An immense and impressive series of canyons extends through the north-western part of Mexico in the Sierra Tarahumara, called Copper Canyon. From the six main canyons that make up the Las Barrancas del Cobre system, four are deeper then the Grand Canyon in Arizona. Apart from its natural beauty, this land is riddled with Jesuit monasteries, abandoned mines, 20th century villas and old cave dwellings. Sought out for the region’s culture or simply for the thrill of adventure, Copper Canyon remains as one of the last truly wild places in Mexico.
In the past 10 to 15 million years, volcanic activity and tectonic plate movement have created this mountain range, with peaks reaching as high as 3,650m. Over time, the strong erosion of wind and water shaped the landscape to form the canyon system now known as Las Barrancas Del Cobre. The depth of the canyons varies from 1520m in Barranca Oteros to 1870m in Barranca Unique.
When the Spanish arrived in the region, miners and missionaries were among the first to settle. Jesuits built multiple churches, while miners discovered gold, silver and copper. The indigenous people, which the Spanish named Tarahumara (Raramuri, or “The running people”) were either enslaved for mining efforts or forced off desirable lands. Only 10 of the 50 indigenous tribes survived to date.
In the town of El Fuerte, to the west, travelers can visit the old fort, the 1854 built Iglesias del Sagrado Corazon de Jesus church and the Cultural House in the town’s center. The town of San Ignacio de Arareko houses its own set of missionary churches, while outside the town boat rentals are available for fishing in the Lago Arareko reservation. Around 70 miles south of the town of Creel, the Basaseachic National Park is home to a couple of Mexico’s highest waterfalls, the Piedra Volada and Basaseachic waterfalls.
Getting around Copper Canyon

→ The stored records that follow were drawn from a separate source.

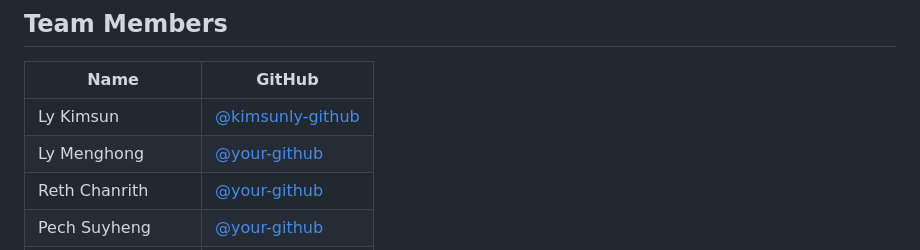
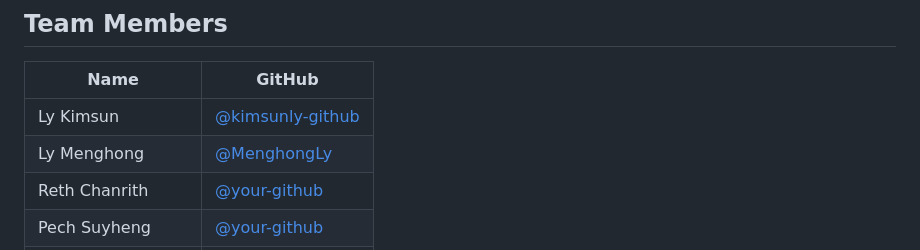
Before and after one commit to Kimsunly/SEO-Preview, a Markdown page: README.md, the part around the change. Rendered like a GitHub page.

Commit message:
Update GitHub username for Ly Menghong

```diff
--- a/README.md
+++ b/README.md
@@ -153,7 +153,7 @@ No frameworks. No libraries. No backend.
 | Name | GitHub |
 |---|---|
 | Ly Kimsun | [@kimsunly-github](https://github.com) |
-| Ly Menghong | [@your-github](https://github.com) |
+| Ly Menghong | [@MenghongLy](https://github.com) |
 | Reth Chanrith | [@your-github](https://github.com) |
 | Pech Suyheng | [@your-github](https://github.com) |
 | Thoeurn Kimchhay | [@your-github](https://github.com) |
```
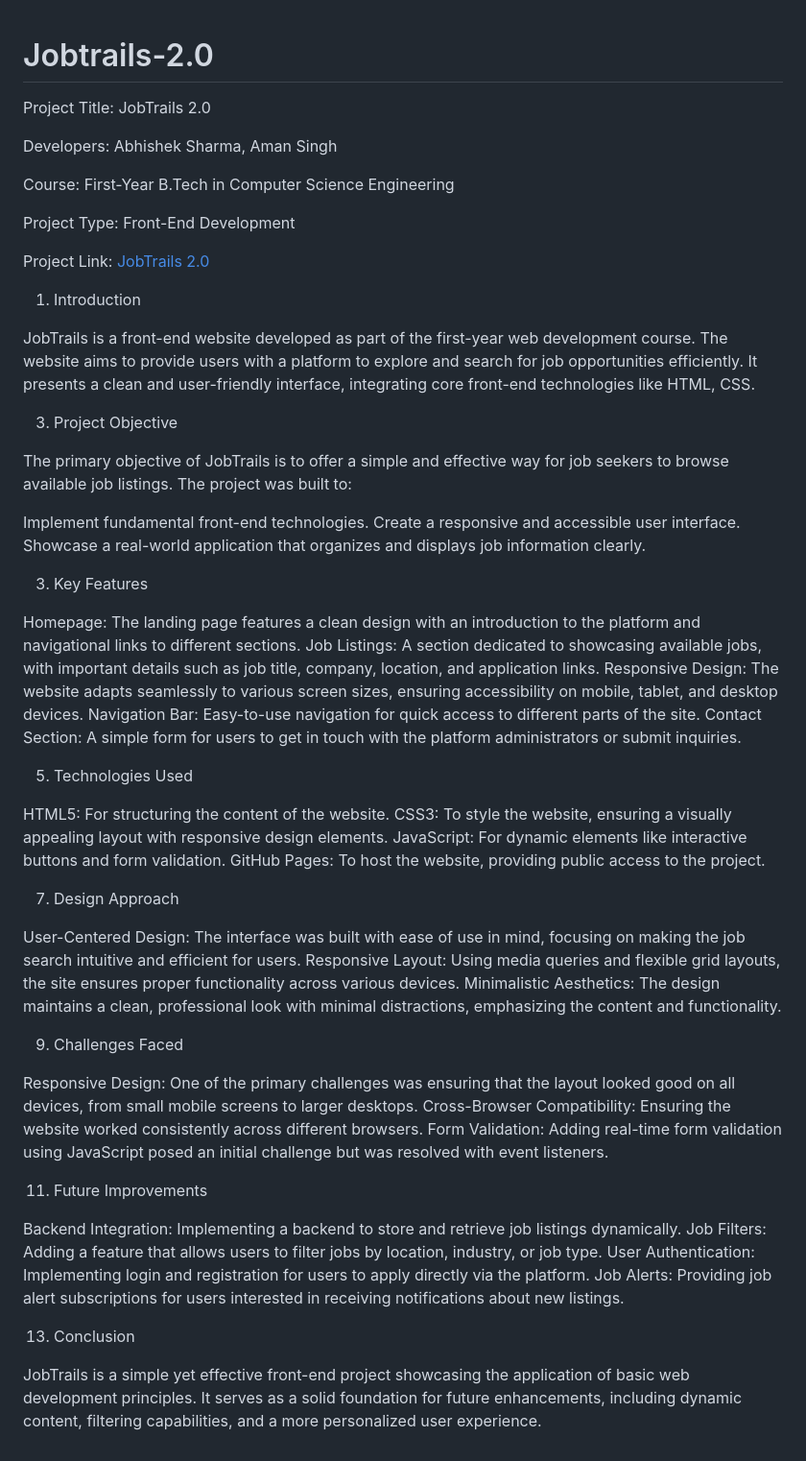
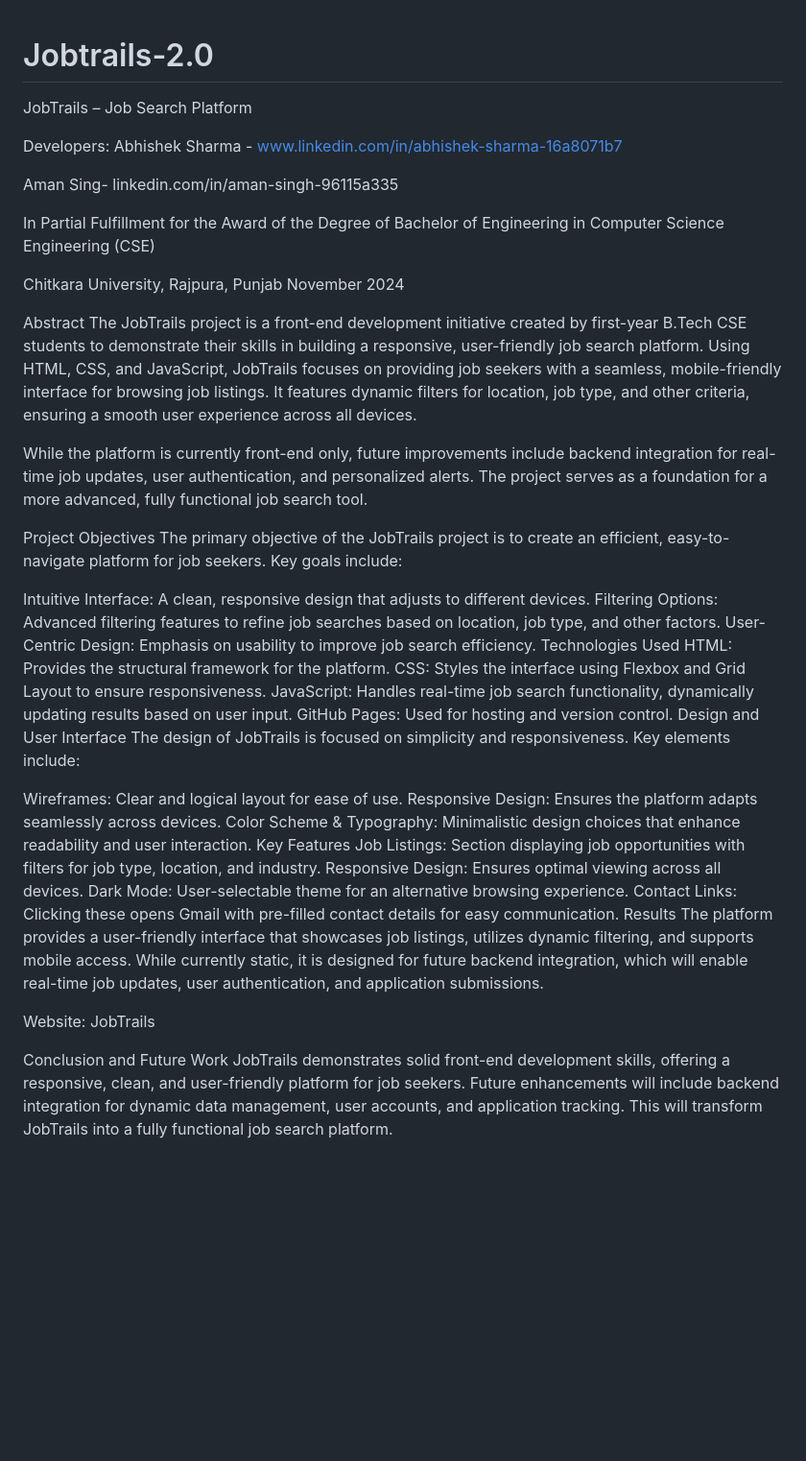
Before and after one commit to abhishekkksharma/Jobtrails-2.0, a Markdown page: README.md, the part around the change. Shown: that part at 96% size. Drawn GitHub-style; blank space fills up the shorter version.

```diff
--- a/README.md
+++ b/README.md
@@ -1,46 +1,49 @@
 # Jobtrails-2.0
 
+JobTrails – Job Search Platform
 
-Project Title: JobTrails 2.0
+Developers:
+Abhishek Sharma - www.linkedin.com/in/abhishek-sharma-16a8071b7
 
-Developers: Abhishek Sharma, Aman Singh
+Aman Sing- linkedin.com/in/aman-singh-96115a335
 
-Course: First-Year B.Tech in Computer Science Engineering
+In Partial Fulfillment for the Award of the Degree of
+Bachelor of Engineering in Computer Science Engineering (CSE)
 
-Project Type: Front-End Development
+Chitkara University, Rajpura, Punjab
+November 2024
 
-Project Link: [JobTrails 2.0](https://abhishekkksharma.github.io/Jobtrails-2.0/index.html)
+Abstract
+The JobTrails project is a front-end development initiative created by first-year B.Tech CSE students to demonstrate their skills in building a responsive, user-friendly job search platform. Using HTML, CSS, and JavaScript, JobTrails focuses on providing job seekers with a seamless, mobile-friendly interface for browsing job listings. It features dynamic filters for location, job type, and other criteria, ensuring a smooth user experience across all devices.
 
-1. Introduction
+While the platform is currently front-end only, future improvements include backend integration for real-time job updates, user authentication, and personalized alerts. The project serves as a foundation for a more advanced, fully functional job search tool.
 
-JobTrails is a front-end website developed as part of the first-year web development course. The website aims to provide users with a platform to explore and search for job opportunities efficiently. It presents a clean and user-friendly interface, integrating core front-end technologies like HTML, CSS.
+Project Objectives
+The primary objective of the JobTrails project is to create an efficient, easy-to-navigate platform for job seekers. Key goals include:
 
-3. Project Objective
+Intuitive Interface: A clean, responsive design that adjusts to different devices.
+Filtering Options: Advanced filtering features to refine job searches based on location, job type, and other factors.
+User-Centric Design: Emphasis on usability to improve job search efficiency.
+Technologies Used
+HTML: Provides the structural framework for the platform.
+CSS: Styles the interface using Flexbox and Grid Layout to ensure responsiveness.
+JavaScript: Handles real-time job search functionality, dynamically updating results based on user input.
+GitHub Pages: Used for hosting and version control.
+Design and User Interface
+The design of JobTrails is focused on simplicity and responsiveness. Key elements include:
 
-The primary objective of JobTrails is to offer a simple and effective way for job seekers to browse available job listings. The project was built to:
+Wireframes: Clear and logical layout for ease of use.
+Responsive Design: Ensures the platform adapts seamlessly across devices.
+Color Scheme & Typography: Minimalistic design choices that enhance readability and user interaction.
+Key Features
+Job Listings: Section displaying job opportunities with filters for job type, location, and industry.
+Responsive Design: Ensures optimal viewing across all devices.
+Dark Mode: User-selectable theme for an alternative browsing experience.
+Contact Links: Clicking these opens Gmail with pre-filled contact details for easy communication.
+Results
+The platform provides a user-friendly interface that showcases job listings, utilizes dynamic filtering, and supports mobile access. While currently static, it is designed for future backend integration, which will enable real-time job updates, user authentication, and application submissions.
 
-Implement fundamental front-end technologies. Create a responsive and accessible user interface. Showcase a real-world application that organizes and displays job information clearly.
+Website: JobTrails
 
-3. Key Features
-
-Homepage: The landing page features a clean design with an introduction to the platform and navigational links to different sections. Job Listings: A section dedicated to showcasing available jobs, with important details such as job title, company, location, and application links. Responsive Design: The website adapts seamlessly to various screen sizes, ensuring accessibility on mobile, tablet, and desktop devices. Navigation Bar: Easy-to-use navigation for quick access to different parts of the site. Contact Section: A simple form for users to get in touch with the platform administrators or submit inquiries.
-
-5. Technologies Used
-
-HTML5: For structuring the content of the website. CSS3: To style the website, ensuring a visually appealing layout with responsive design elements. JavaScript: For dynamic elements like interactive buttons and form validation. GitHub Pages: To host the website, providing public access to the project.
-
-7. Design Approach
-
-User-Centered Design: The interface was built with ease of use in mind, focusing on making the job search intuitive and efficient for users. Responsive Layout: Using media queries and flexible grid layouts, the site ensures proper functionality across various devices. Minimalistic Aesthetics: The design maintains a clean, professional look with minimal distractions, emphasizing the content and functionality.
-
-9. Challenges Faced
-
-Responsive Design: One of the primary challenges was ensuring that the layout looked good on all devices, from small mobile screens to larger desktops. Cross-Browser Compatibility: Ensuring the website worked consistently across different browsers. Form Validation: Adding real-time form validation using JavaScript posed an initial challenge but was resolved with event listeners.
-
-11. Future Improvements
-
-Backend Integration: Implementing a backend to store and retrieve job listings dynamically. Job Filters: Adding a feature that allows users to filter jobs by location, industry, or job type. User Authentication: Implementing login and registration for users to apply directly via the platform. Job Alerts: Providing job alert subscriptions for users interested in receiving notifications about new listings.
-
-13. Conclusion
-
-JobTrails is a simple yet effective front-end project showcasing the application of basic web development principles. It serves as a solid foundation for future enhancements, including dynamic content, filtering capabilities, and a more personalized user experience.
+Conclusion and Future Work
+JobTrails demonstrates solid front-end development skills, offering a responsive, clean, and user-friendly platform for job seekers. Future enhancements will include backend integration for dynamic data management, user accounts, and application tracking. This will transform JobTrails into a fully functional job search platform.
```
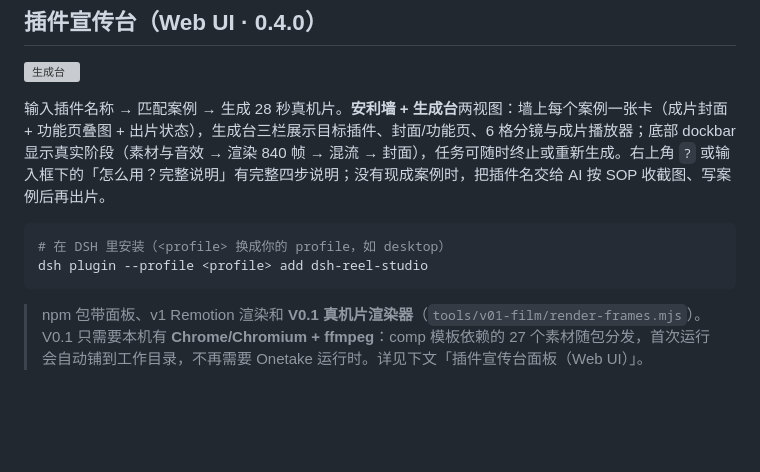
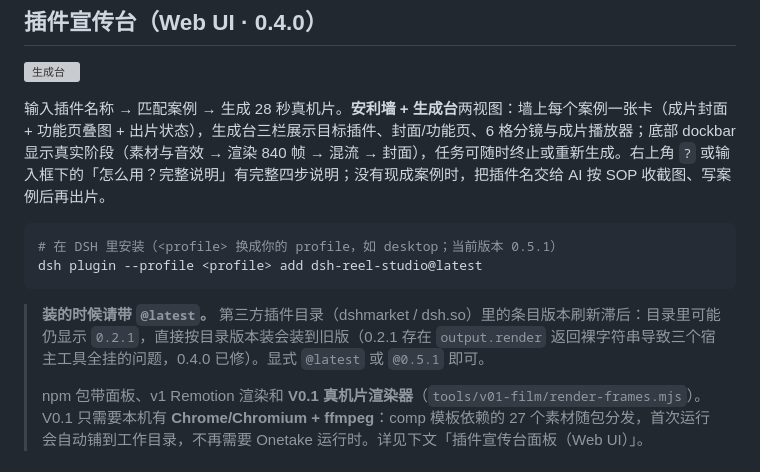
Before and after one commit to Eileenes/dsh-reel, a Markdown page: README.md, the part around the change. GitHub-like rendering; blank space fills up the shorter version; grey boxes are pictures that could not be loaded.

Commit message:
docs: tell users to install @latest (market catalogs can lag behind npm)

````diff
--- a/README.md
+++ b/README.md
@@ -25,10 +25,12 @@
 输入插件名称 → 匹配案例 → 生成 28 秒真机片。**安利墙 + 生成台**两视图：墙上每个案例一张卡（成片封面 + 功能页叠图 + 出片状态），生成台三栏展示目标插件、封面/功能页、6 格分镜与成片播放器；底部 dockbar 显示真实阶段（素材与音效 → 渲染 840 帧 → 混流 → 封面），任务可随时终止或重新生成。右上角 `?` 或输入框下的「怎么用？完整说明」有完整四步说明；没有现成案例时，把插件名交给 AI 按 SOP 收截图、写案例后再出片。
 
 ```sh
-# 在 DSH 里安装（<profile> 换成你的 profile，如 desktop）
-dsh plugin --profile <profile> add dsh-reel-studio
+# 在 DSH 里安装（<profile> 换成你的 profile，如 desktop；当前版本 0.5.1）
+dsh plugin --profile <profile> add dsh-reel-studio@latest
 ```
 
+> **装的时候请带 `@latest`。** 第三方插件目录（dshmarket / dsh.so）里的条目版本刷新滞后：目录里可能仍显示 `0.2.1`，直接按目录版本装会装到旧版（0.2.1 存在 `output.render` 返回裸字符串导致三个宿主工具全挂的问题，0.4.0 已修）。显式 `@latest` 或 `@0.5.1` 即可。
+>
 > npm 包带面板、v1 Remotion 渲染和 **V0.1 真机片渲染器**（`tools/v01-film/render-frames.mjs`）。V0.1 只需要本机有 **Chrome/Chromium + ffmpeg**：comp 模板依赖的 27 个素材随包分发，首次运行会自动铺到工作目录，不再需要 Onetake 运行时。详见下文「插件宣传台面板（Web UI）」。
 
 ## 能做什么
````
Also changed, not shown: PUBLISHING.md (+3 -3 lines).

Visitors can choose from to explore the canyons through numerous ways, from hiking and biking to driving. Many places like Rancho del Oso, near the colonial town of Cerocahui, offer trips on horseback through the canyons with guides. One of the more popular ways is by train. The Ferrocarril Chihuahua al Pacífico (Chihuahua-Pacific Railway) runs along Canyon Unique between Chihuahua and Los Mochis.